Purpose: It is unclear whether a residual sapheno-femoral stump left in place after stripping of the great saphenous vein can contribute to the formation of late inguinal varicose vein recurrence. In order to obtain information about the time course of recurrence development, patients with histologically proven residual stumps were recruited and asked about the interval between the initial operation and the first clinical signs of varicose vein recurrence.
Methods: A multi-centre study involving 7 centres was conducted amongst patients undergoing redo-surgery for inguinal varicose vein recurrences. The sapheno-femoral stumps resected during the redo-surgery were classified histologically. Patients with a proven long residual sapheno-femoral stump were asked to describe the first signs of varicose vein recurrence with the help of a standardised questionnaire. From these data the symptom-free interval, consisting of the time frame between the initial operation and the first signs of recurrence, was determined.
Results: In 279 legs of 251 patients a long residual sapheno-femoral stump was present. Most patients had experienced a symptom-free interval after the initial operation with a mean duration of 7.4 S.D. 5.5 years. Recurrent varicose veins became apparent after a mean time interval of 6.3 S.D. 5.3 years and congestion symptoms occurred after a mean interval of 8.5 S.D. 5.7 years.
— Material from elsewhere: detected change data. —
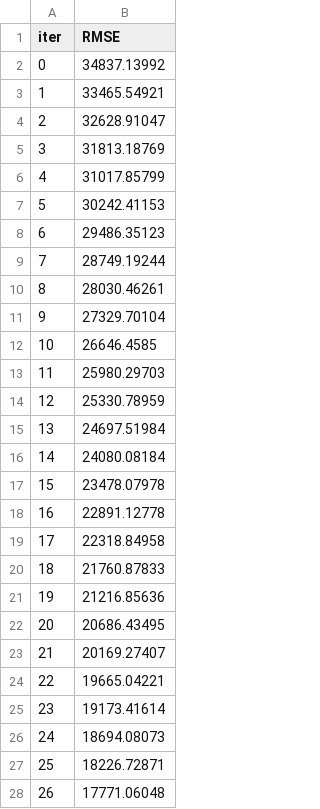
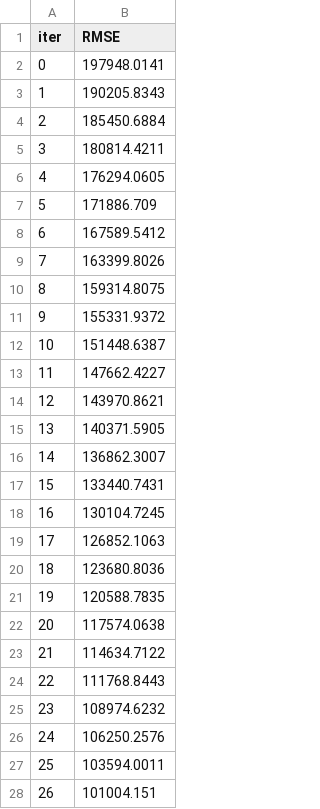
Before and after one commit to AI01010/HACKUTD25_LitP, a TSV file: catboost_info/learn_error.tsv, drawn as a sheet; only a part is shown; the diff covers the shown part only.

```diff
--- a/catboost_info/learn_error.tsv
+++ b/catboost_info/learn_error.tsv
@@ -1,28 +1,28 @@
 iter	RMSE
-0	34837.13992
-1	33465.54921
-2	32628.91047
-3	31813.18769
-4	31017.85799
-5	30242.41153
-6	29486.35123
-7	28749.19244
-8	28030.46261
-9	27329.70104
-10	26646.4585
-11	25980.29703
-12	25330.78959
-13	24697.51984
-14	24080.08184
-15	23478.07978
-16	22891.12778
-17	22318.84958
-18	21760.87833
-19	21216.85636
-20	20686.43495
-21	20169.27407
-22	19665.04221
-23	19173.41614
-24	18694.08073
-25	18226.72871
-26	17771.06048
+0	197948.0141
+1	190205.8343
+2	185450.6884
+3	180814.4211
+4	176294.0605
+5	171886.709
+6	167589.5412
+7	163399.8026
+8	159314.8075
+9	155331.9372
+10	151448.6387
+11	147662.4227
+12	143970.8621
+13	140371.5905
+14	136862.3007
+15	133440.7431
+16	130104.7245
+17	126852.1063
+18	123680.8036
+19	120588.7835
+20	117574.0638
+21	114634.7122
+22	111768.8443
+23	108974.6232
+24	106250.2576
+25	103594.0011
+26	101004.151
```
Also changed, not shown: 23 edited cells elsewhere in this file, catboost_info/time_left.tsv, 3 other files.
Conclusions: In patients with symptomatic groin recurrences, a long residual sapheno-femoral stump was found in about two thirds of cases. The first clinical signs of varicose vein recurrence can be expected 7-8 years after the initial treatment at the earliest. Long term follow up is required reliably to asses the outcome of treatment for varicose veins.